The answer must consist only of the lines from the line with "Before and after one commit to PenpenLi/FinalWar_data, a" to the line with "Also changed, not shown: csv/auraList.csv, csv/battle.csv, 2", both included, exactly as they stand below.

== TASK MATERIAL

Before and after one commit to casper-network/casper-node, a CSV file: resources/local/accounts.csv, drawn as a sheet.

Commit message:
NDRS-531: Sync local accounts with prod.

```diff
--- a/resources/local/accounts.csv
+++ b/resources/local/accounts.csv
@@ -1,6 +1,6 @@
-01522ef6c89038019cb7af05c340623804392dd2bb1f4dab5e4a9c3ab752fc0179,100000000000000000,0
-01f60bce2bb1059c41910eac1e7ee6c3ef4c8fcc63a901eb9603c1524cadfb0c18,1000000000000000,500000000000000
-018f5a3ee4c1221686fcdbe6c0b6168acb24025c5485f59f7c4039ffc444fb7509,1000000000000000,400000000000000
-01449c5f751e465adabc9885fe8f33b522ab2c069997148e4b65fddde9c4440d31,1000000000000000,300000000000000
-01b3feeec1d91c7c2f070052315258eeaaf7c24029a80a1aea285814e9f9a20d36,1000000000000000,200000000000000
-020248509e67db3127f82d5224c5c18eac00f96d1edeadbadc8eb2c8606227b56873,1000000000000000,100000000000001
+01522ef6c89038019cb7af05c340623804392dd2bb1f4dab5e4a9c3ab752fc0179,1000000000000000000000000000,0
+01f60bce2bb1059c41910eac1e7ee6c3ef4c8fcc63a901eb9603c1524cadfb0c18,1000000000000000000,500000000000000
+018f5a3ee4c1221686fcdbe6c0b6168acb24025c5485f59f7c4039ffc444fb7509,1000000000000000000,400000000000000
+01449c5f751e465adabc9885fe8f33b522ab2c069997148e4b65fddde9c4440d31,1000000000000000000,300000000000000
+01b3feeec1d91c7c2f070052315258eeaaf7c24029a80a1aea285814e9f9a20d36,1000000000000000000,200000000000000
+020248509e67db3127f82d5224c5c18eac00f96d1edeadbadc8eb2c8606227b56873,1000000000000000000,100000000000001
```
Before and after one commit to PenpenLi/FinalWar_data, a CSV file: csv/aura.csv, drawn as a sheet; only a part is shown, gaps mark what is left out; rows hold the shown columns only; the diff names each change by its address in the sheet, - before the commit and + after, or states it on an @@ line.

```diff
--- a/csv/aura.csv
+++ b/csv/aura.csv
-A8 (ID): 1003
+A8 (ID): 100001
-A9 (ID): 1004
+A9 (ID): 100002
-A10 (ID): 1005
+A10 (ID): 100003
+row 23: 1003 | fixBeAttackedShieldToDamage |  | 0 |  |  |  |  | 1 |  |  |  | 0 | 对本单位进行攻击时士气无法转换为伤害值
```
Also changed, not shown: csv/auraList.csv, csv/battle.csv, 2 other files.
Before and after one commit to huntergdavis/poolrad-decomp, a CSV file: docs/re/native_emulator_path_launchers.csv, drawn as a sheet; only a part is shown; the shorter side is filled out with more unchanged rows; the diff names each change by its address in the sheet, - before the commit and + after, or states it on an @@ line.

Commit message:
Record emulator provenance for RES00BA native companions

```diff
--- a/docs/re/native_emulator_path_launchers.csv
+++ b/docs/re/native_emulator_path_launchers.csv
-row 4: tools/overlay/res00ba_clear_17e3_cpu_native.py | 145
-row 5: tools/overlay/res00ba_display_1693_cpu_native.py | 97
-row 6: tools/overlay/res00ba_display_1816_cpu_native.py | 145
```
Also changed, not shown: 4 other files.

====

__ANSWER BOX__:
Before and after one commit to PenpenLi/FinalWar_data, a CSV file: csv/aura.csv, drawn as a sheet; only a part is shown, gaps mark what is left out; rows hold the shown columns only; the diff names each change by its address in the sheet, - before the commit and + after, or states it on an @@ line.

```diff
--- a/csv/aura.csv
+++ b/csv/aura.csv
-A8 (ID): 1003
+A8 (ID): 100001
-A9 (ID): 1004
+A9 (ID): 100002
-A10 (ID): 1005
+A10 (ID): 100003
+row 23: 1003 | fixBeAttackedShieldToDamage |  | 0 |  |  |  |  | 1 |  |  |  | 0 | 对本单位进行攻击时士气无法转换为伤害值
```
Also changed, not shown: csv/auraList.csv, csv/battle.csv, 2 other files.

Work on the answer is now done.